[12] The Sentry organization has made other changes to its governance structure, which will continue to be monitored by the independent directors of Sentry's parent corporation, as provided in the Settlement Agreement and the Undertaking of Sentry that is attached to it, which Undertaking will become a part of the Commission's Order. Such remediation is an important component of this Settlement Agreement, as it institutionalizes a process to ensure compliance as part of Sentry's organizational structure. This is a significant reason for finding that approval of the Settlement Agreement is in the public interest.

[13] The sanctions agreed to by Mr. Driscoll serve the same purposes. His payment of $100,000 to Sentry as reparation for his conduct and the orders prohibiting him from acting as a director or officer of Sentry and its affiliates until he has satisfactorily completed courses on regulatory compliance should serve to prevent repetition of his conduct. They may also deter others who are in similar positions from engaging in such conduct.

[14] The orders to be made today include a reprimand of both Sentry and Mr. Driscoll. In some circumstances, a reprimand may be the mildest form of sanction available to the Commission. In others, a reprimand can reflect recognition and acceptance of responsibility by the parties who receive it. This is such a case.

[15] Mr. Driscoll's agreement to be reprimanded demonstrates a recognition of his responsibilities as a registrant and as an officer of a registrant in that it goes beyond a mere payment of money and requires him to stand and publicly acknowledge responsibility for his conduct.
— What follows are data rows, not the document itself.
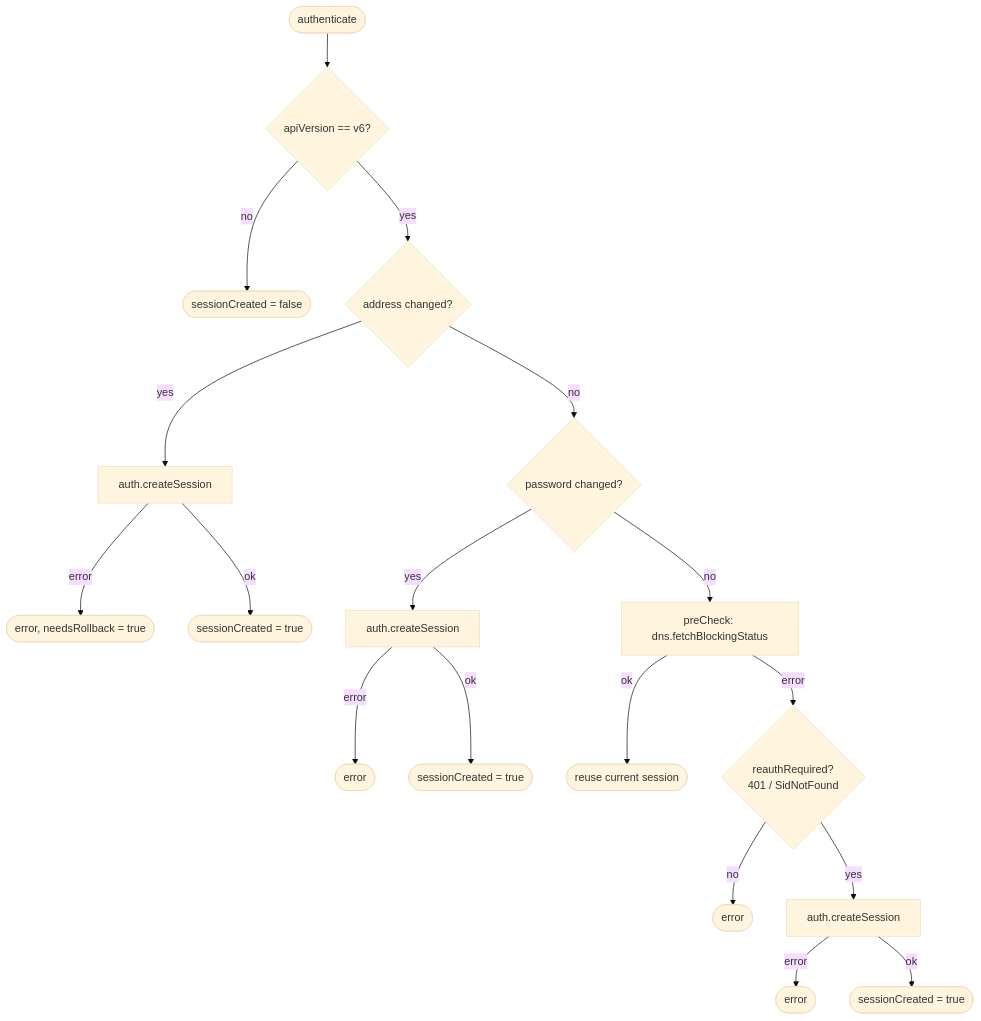
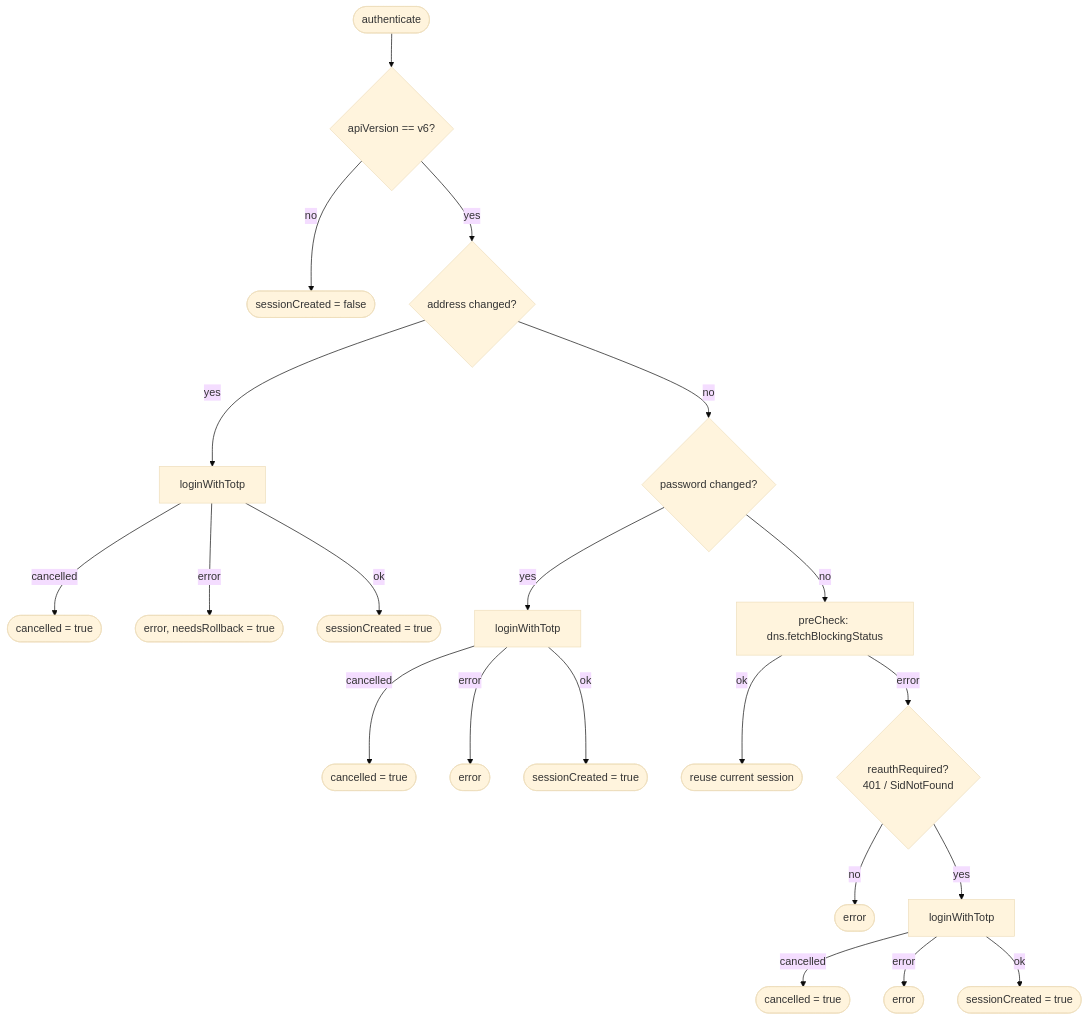
Before and after one commit to tsutsu3/pi-hole-client: the fourth of 7 diagrams in docs/server-connection-flow.md, drawn with Mermaid (base theme). The commit also changed other lines of this file and 57 other files, not shown here.

````diff
--- a/docs/server-connection-flow.md
+++ b/docs/server-connection-flow.md
@@ -91,20 +101,23 @@
 ```mermaid
 flowchart TD
   A([authenticate]) --> Z{apiVersion == v6?}
   Z -- no --> N0([sessionCreated = false])
   Z -- yes --> B{address changed?}
-  B -- yes --> C[auth.createSession]
+  B -- yes --> C[loginWithTotp]
+  C -- cancelled --> CC([cancelled = true])
   C -- error --> CE([error, needsRollback = true])
   C -- ok --> CS([sessionCreated = true])
   B -- no --> D{password changed?}
-  D -- yes --> E[auth.createSession]
+  D -- yes --> E[loginWithTotp]
+  E -- cancelled --> EC([cancelled = true])
   E -- error --> EE([error])
   E -- ok --> ES([sessionCreated = true])
   D -- no --> P[preCheck: dns.fetchBlockingStatus]
   P -- ok --> N1([reuse current session])
   P -- error --> R{reauthRequired?<br/>401 / SidNotFound}
   R -- no --> RE([error])
-  R -- yes --> H[auth.createSession]
+  R -- yes --> H[loginWithTotp]
+  H -- cancelled --> HC([cancelled = true])
   H -- error --> HE([error])
   H -- ok --> HS([sessionCreated = true])
 ```
````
Mr. Driscoll, please stand. With that in mind, Mr. Driscoll, I have asked you to stand to receive this reprimand, which you may consider administered. Thank you, Mr. Driscoll, you may be seated.
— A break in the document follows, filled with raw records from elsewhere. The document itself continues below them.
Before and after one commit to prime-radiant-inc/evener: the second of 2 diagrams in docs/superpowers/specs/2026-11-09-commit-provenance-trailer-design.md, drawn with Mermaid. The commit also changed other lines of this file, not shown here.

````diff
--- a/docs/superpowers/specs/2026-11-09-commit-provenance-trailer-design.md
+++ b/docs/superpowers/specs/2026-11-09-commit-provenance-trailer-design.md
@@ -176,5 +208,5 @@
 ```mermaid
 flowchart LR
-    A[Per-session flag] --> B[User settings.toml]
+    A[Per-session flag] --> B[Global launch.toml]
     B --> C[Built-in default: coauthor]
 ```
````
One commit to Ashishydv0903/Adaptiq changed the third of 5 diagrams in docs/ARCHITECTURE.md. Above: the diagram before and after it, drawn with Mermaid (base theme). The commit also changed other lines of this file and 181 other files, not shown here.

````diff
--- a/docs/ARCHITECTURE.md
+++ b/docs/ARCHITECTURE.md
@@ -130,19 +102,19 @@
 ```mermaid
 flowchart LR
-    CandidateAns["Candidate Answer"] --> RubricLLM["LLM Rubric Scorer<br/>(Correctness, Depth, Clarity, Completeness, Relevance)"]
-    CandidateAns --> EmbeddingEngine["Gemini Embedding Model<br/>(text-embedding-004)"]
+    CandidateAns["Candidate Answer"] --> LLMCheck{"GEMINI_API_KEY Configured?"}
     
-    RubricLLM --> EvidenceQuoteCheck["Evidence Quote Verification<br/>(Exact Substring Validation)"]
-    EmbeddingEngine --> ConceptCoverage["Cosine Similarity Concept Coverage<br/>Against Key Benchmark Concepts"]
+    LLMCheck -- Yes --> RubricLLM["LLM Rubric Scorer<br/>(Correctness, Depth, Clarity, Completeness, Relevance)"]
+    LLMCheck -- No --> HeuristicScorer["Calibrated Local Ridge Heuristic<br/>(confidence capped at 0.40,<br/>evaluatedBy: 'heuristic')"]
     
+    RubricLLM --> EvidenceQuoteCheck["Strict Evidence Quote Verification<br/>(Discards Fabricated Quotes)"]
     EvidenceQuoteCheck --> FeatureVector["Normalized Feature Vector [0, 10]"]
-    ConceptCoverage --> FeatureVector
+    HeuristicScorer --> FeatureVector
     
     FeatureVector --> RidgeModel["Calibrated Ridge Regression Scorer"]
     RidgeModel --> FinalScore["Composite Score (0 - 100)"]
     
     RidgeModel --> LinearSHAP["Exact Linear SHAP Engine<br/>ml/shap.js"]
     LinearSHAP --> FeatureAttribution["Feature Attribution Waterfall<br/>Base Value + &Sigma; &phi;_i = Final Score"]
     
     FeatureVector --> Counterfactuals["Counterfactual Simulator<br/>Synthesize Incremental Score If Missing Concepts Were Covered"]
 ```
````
[16] A reprimand for Sentry raises more difficult issues in view of the fact that Sentry is a corporation, which, while having responsibilities as a registrant, is a fictional person. As Lord Chancellor Thurlow said in the eighteenth century, it "has no soul to be damned, and no body to be kicked." But the Commission's enforcement goals are not to damn or otherwise punish.

[17] The activities of corporations are conducted by individuals. A reprimand administered to a person who is responsible for the conduct of a corporation may reflect an acknowledgement of organizational responsibility that contributes to a culture of compliance, which, it is trite to say, begins at the top of an organization and only then may permeate the procedures and practices that the organization adopts to ensure regulatory compliance and fairness for investors. With this in mind, I ask the representative of Sentry to stand and identify himself and his position.
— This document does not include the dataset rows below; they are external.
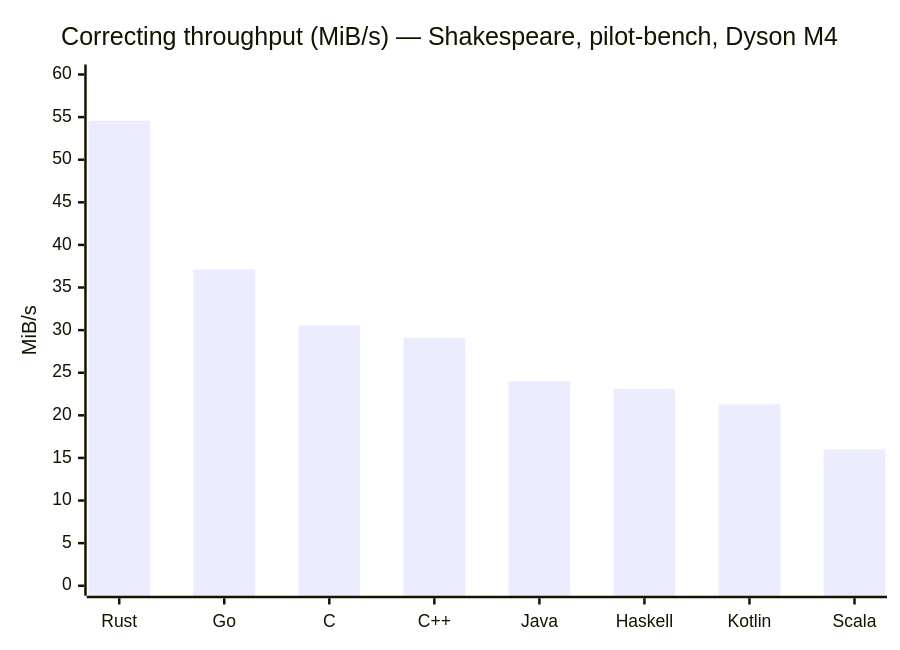
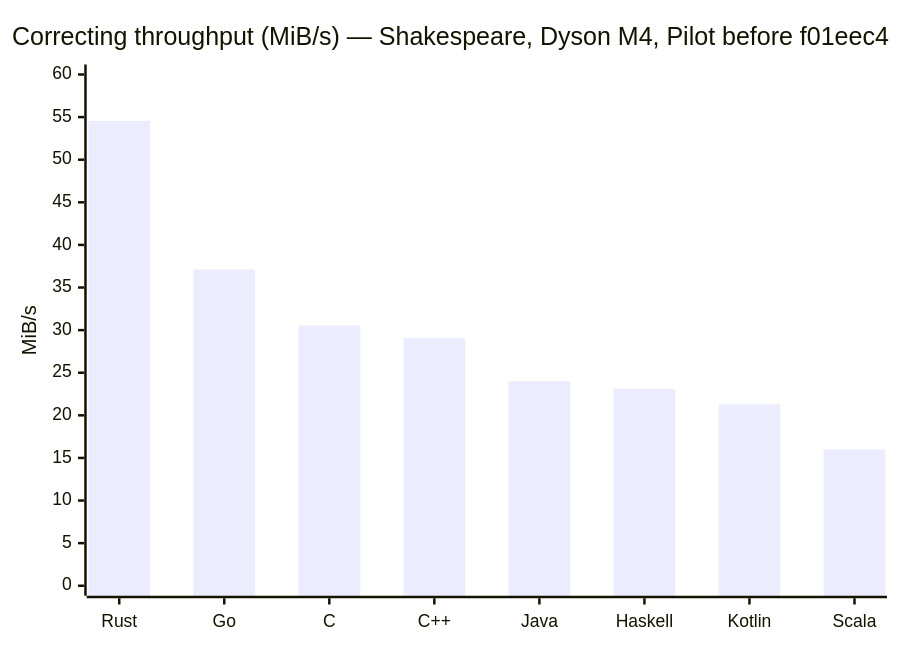
Before and after one commit to darrelllong/Delta-Compression: the fourth of 10 diagrams in ANALYSIS.md, drawn with Mermaid. The commit also changed other lines of this file and 14 other files, not shown here.

````diff
--- a/ANALYSIS.md
+++ b/ANALYSIS.md
@@ -511,7 +543,7 @@
 ```mermaid
 xychart-beta
-    title "Correcting throughput (MiB/s) — Shakespeare, pilot-bench, Dyson M4"
+    title "Correcting throughput (MiB/s) — Shakespeare, Dyson M4, Pilot before f01eec4"
     x-axis ["Rust", "Go", "C", "C++", "Java", "Haskell", "Kotlin", "Scala"]
     y-axis "MiB/s" 0 --> 60
     bar [54.56, 37.12, 30.54, 29.09, 23.99, 23.11, 21.30, 16.00]
 ```
````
[Philip Yuzpe, Chief Executive Officer and Ultimate Designated Person of Sentry Investments Inc.]

[18] Mr. Yuzpe, I understand you were recently appointed to your position as CEO and UDP of Sentry and were not personally responsible for the conduct described in the Settlement Agreement. You are neither named in it nor a party to these proceedings. As a result, your receipt of Sentry's reprimand has a symbolic aspect that, I suggest, is important for an effective culture of compliance. Mr. Yuzpe, I am obligated to and I now administer to you, as the chief executive officer of Sentry, the reprimand required by the order to which Sentry agreed.

[19] I have approved the Settlement Agreement. I shall sign the Order, with the change agreed by the parties in the hearing. The Registrar will provide copies to the parties.

[20] With that, I thank both respondents' counsel and Staff counsel for achieving this Settlement Agreement and for your very helpful submissions in the two settlement conferences that preceded this hearing and in this hearing. The hearing is now concluded.

DATED at Toronto this 5th day of April, 2017.

"Philip Anisman"